On a more personal note, I have experienced the oppression of expression and speech in my own life. While attending a public high school in Lincoln, NE in the mid-90’s I was subjected to the authority of close-minded teachers and staff. My physical education teacher took umbrage to my proudly displaying pro-gay buttons on my jacket. She said at one point “I have a 12-year-old, I’m not ready to deal with that.” To which I wanted to say, but did not feel that I could, “you have a 12-year-old, you better be ready to deal with it.” My science teacher that same year was a Catholic teaching biology. He started the semester out with a conversation about pseudo-sciences and freely lumped psychology, sociology, and other “soft sciences” in with the “crackpots” who would still believe the world to be flat and the Earth at the center of the universe. By this time I was already on my Pagan journey and took offense to such words, but again felt that I could not safely speak up. The result of those and other experiences, seemingly sanctioned by the authorities of the school, I did not feel that I could express myself freely in school. My time at that school ended with homophobic actions being taken against the personal property of fellow students and friends who had been seen driving me to and from school – vandalism of their car with hateful anti-gay slogans painted across the smashed doors. Lucky for me I had called out sick from school the day that happened. I left that school, indeed I dropped out of high school at that point for fear of my own life.

Original piece by Mike Edholm.
(c) Mike Edholm 2015

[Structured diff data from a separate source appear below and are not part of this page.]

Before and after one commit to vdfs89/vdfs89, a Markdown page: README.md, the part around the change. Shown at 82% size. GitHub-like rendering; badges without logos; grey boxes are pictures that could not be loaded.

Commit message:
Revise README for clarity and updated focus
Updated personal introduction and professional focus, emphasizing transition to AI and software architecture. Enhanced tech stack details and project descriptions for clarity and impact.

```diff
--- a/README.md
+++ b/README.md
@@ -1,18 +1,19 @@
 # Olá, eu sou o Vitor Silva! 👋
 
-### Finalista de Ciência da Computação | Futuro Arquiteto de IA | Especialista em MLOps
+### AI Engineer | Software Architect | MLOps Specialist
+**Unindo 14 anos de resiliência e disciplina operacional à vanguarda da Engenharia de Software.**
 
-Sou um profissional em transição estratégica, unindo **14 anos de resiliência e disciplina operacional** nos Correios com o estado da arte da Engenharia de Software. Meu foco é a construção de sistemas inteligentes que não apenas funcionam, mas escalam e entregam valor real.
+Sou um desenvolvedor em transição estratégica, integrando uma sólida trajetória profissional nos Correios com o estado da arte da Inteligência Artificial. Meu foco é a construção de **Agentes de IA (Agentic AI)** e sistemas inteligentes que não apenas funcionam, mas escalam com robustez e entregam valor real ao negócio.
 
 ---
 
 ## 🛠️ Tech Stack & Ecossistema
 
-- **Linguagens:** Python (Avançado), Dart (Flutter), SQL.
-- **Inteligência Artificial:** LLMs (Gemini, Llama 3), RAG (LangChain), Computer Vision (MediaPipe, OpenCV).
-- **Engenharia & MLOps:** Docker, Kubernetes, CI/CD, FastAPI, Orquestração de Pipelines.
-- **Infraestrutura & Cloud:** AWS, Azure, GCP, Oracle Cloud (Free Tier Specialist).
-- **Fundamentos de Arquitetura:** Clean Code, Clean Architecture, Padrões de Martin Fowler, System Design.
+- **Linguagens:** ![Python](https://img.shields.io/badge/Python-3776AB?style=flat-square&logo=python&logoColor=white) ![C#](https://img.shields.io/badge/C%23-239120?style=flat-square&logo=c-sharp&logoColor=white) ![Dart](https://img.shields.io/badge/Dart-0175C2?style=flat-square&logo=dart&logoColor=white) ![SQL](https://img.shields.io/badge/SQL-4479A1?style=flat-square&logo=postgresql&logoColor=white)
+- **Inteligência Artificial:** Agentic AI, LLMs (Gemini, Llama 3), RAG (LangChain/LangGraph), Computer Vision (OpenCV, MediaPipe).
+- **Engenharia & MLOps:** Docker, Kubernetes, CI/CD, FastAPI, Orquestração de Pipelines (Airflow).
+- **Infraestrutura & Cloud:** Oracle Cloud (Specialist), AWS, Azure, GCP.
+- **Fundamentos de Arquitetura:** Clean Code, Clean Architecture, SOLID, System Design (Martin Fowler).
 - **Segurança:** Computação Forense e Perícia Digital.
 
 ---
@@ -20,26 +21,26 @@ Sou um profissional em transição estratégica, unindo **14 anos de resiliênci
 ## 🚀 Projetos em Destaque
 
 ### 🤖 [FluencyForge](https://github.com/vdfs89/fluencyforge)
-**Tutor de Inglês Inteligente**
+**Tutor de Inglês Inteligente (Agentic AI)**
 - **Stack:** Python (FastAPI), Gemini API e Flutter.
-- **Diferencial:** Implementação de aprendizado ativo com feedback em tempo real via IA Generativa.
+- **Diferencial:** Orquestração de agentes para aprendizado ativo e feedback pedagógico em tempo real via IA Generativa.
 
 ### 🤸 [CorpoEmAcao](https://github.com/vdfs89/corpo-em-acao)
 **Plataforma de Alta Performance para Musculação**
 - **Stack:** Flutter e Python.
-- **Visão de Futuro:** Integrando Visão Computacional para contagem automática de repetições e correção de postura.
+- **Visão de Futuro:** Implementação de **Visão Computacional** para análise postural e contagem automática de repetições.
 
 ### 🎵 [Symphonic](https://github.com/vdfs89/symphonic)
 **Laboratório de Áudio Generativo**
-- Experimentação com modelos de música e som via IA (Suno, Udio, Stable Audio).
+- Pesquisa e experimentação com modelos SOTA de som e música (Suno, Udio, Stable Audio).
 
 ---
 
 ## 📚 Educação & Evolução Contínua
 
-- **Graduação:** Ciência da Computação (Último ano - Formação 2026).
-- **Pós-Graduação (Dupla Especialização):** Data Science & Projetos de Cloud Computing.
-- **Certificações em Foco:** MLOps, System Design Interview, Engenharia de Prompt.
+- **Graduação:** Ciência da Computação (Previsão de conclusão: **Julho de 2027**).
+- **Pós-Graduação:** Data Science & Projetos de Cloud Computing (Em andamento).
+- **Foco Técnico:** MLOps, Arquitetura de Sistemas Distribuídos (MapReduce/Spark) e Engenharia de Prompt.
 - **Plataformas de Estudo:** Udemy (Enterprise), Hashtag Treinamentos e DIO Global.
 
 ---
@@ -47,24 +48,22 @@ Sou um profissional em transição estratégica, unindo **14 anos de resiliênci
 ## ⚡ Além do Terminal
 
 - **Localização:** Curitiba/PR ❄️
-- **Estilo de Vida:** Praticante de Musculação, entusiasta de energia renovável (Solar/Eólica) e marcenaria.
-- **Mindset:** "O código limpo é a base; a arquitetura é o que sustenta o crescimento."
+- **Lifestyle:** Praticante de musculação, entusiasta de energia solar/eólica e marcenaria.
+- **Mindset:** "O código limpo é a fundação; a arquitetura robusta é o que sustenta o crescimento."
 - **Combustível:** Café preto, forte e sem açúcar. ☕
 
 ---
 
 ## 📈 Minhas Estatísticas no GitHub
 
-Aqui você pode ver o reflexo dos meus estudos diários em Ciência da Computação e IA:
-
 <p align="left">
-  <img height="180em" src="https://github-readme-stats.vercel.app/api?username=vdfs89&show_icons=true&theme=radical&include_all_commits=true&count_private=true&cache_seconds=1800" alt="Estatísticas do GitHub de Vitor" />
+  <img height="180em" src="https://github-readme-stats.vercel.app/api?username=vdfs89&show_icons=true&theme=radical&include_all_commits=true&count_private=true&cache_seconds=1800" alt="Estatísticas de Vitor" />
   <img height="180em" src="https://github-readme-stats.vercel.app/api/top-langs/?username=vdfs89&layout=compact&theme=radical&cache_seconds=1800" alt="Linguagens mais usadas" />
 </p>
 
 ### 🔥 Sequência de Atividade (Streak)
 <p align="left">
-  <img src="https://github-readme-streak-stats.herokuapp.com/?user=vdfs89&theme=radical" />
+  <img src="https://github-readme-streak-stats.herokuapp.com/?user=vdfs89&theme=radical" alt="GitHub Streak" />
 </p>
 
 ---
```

Hosts at the community radio station I volunteer at have taken such a stance, two of them opening up an invitation to Nebraska authors, poets, etc to submit their own works on these freedoms. In this evening’s episode (Thursday 15 January 2015) of The Platte River Sampler three Nebraska based cartoonists are interviewed about how the tragic “assassinations” (to use the hosts’ word) of the Charlie Hebdo cartoonists and staff have impacted them. You can tune in live to that program at the KZUM website at 6pm Central US.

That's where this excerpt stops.